The remarkable thing about the Corona epidemic is that it intervenes in different ways in the economy. It does this both on the demand and the supply side. Let's start with the supply side because it is also the most striking thing about this epidemic. As soon as the epidemic surfaced, parts of the country were quarantined in China. The consequence of this was that important production chains were interrupted. Components that are crucial in Europe and the US for the production of cars, computers, electrical appliances, and so on, could no longer be shipped from China. The result was that supply contracted. As the epidemic continues, the intensity of this negative supply shock increases, and we can expect that the production of goods and services will continue to decline.
The Coronavirus also acts on the demand for goods and services in an indirect manner, in particular by the fact that the virus is frightening people. Fearful consumers will travel less, visit restaurants and theatres less, and so on. This is probably a good response that slows down the spread of the virus, but it results in a fall of the production of these services. This could be an important effect for Portugal that is very dependent on tourism.
Fear and panic also act on the general confidence that people have in the future. They become more pessimistic about the future development of the economy, and postpone their decisions to make important purchases. Consumers consume less and companies postpone their investments. The sum of these demand and supply shocks is that the economy is shrinking, with negative implications for unemployment and government finances.
How deep the potential economic contraction will be depends on the nature of the Coronavirus. How many people will be infected? What is the mortality rate? Questions about which we do not have good answers today. It may be that all this will be over soon if the epidemic ends after a few months. It can also become a deep recession if the virus continues to proliferate for a long time.
What economic policy must be pursued today to absorb the negative supply and demand shocks?
In the short term, we cannot do much about the supply shocks. The long production chains that are being interrupted today are the result of globalization. They cannot be eliminated from one day to the next. If the human and economic effects of the epidemics intensify these will lead to calls for a reorganization of international trade. In that case, the pressure will increase to reverse globalization and to re-organize production chains on a smaller regional or even national scale. This is likely to lead to losses of welfare in the long run.

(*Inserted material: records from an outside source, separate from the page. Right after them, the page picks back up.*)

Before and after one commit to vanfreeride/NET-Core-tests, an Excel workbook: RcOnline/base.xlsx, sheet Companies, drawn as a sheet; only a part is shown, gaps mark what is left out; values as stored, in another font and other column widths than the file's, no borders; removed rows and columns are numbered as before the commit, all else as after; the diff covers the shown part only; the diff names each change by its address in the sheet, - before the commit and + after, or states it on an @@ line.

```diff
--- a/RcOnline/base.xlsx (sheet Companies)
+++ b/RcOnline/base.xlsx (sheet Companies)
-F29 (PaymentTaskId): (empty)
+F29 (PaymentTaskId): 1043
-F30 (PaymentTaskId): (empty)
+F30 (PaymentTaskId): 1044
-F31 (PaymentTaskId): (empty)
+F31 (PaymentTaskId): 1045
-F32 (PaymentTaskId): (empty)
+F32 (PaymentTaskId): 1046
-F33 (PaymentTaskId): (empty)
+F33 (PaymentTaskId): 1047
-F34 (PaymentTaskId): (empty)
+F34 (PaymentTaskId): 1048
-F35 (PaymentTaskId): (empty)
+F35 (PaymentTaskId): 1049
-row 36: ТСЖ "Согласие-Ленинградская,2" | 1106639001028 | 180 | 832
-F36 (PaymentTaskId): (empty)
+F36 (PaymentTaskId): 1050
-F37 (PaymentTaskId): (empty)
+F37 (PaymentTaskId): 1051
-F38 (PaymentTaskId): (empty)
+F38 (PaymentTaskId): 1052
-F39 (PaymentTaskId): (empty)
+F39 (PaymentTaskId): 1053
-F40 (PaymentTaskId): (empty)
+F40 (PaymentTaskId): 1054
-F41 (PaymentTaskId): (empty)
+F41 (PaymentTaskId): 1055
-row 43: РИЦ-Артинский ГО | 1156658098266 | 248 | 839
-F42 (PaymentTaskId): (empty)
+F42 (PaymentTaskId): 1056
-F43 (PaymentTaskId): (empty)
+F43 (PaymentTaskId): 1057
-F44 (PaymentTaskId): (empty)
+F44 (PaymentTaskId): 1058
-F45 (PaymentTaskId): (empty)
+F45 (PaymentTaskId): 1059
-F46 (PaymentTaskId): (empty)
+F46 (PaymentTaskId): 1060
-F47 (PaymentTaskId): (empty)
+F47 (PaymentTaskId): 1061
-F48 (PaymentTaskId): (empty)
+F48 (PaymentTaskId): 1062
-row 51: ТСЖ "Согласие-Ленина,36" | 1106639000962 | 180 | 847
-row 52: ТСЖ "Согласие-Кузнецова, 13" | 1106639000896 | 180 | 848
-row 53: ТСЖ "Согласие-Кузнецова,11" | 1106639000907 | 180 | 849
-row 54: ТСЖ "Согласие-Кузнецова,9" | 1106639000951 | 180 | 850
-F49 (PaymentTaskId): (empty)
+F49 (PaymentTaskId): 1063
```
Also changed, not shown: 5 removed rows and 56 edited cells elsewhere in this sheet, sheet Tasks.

Authorities will have to do something to compensate for the drop in demand. The central banks, and in particular the European Central Bank, can do little to stimulate aggregate demand. Interest rates cannot be reduced further in a significant way, and more quantitative easing will do little to stimulate the economy, which is awash with liquidity. What the ECB can do is to be prepared to act as a lender of last resort if and when banks get involved in bank runs. There is no doubt the ECB is prepared to act in this way as it has shown when the financial crisis erupted in 2007-08.
The major action will have to come from governments. The latter can compensate at least partially for the drop in demand that is the result of a decline in general confidence about the future, by spending more and by increasing investment especially in the health care and social sectors. This, however, may not be sufficient for a country like Portugal if its tourist industry is hit badly. That requires more focused policies of stimulus.
In particular, governments will also have to be ready to provide financial support to firms that are facing financial difficulties as a result of the economic contraction. Such a support may take different forms, going from subsidies, cheap grants, temporary employment subsidies, and delays in tax collections. All this will increase the budget deficit but that is something we will have to live with. Not acting in the face of a major decline in production could lead the economy into a downward spiral that in the end would test government finances even more than policies aimed at sustaining aggregate demand.
Again it may all not come to this if the Corona epidemic turns out to be short-lived. If this is not the case, however, governments should act. They have the capacity to prevent the Coronavirus, which exerts a destructive power on human health, from also destroying large parts of the economy.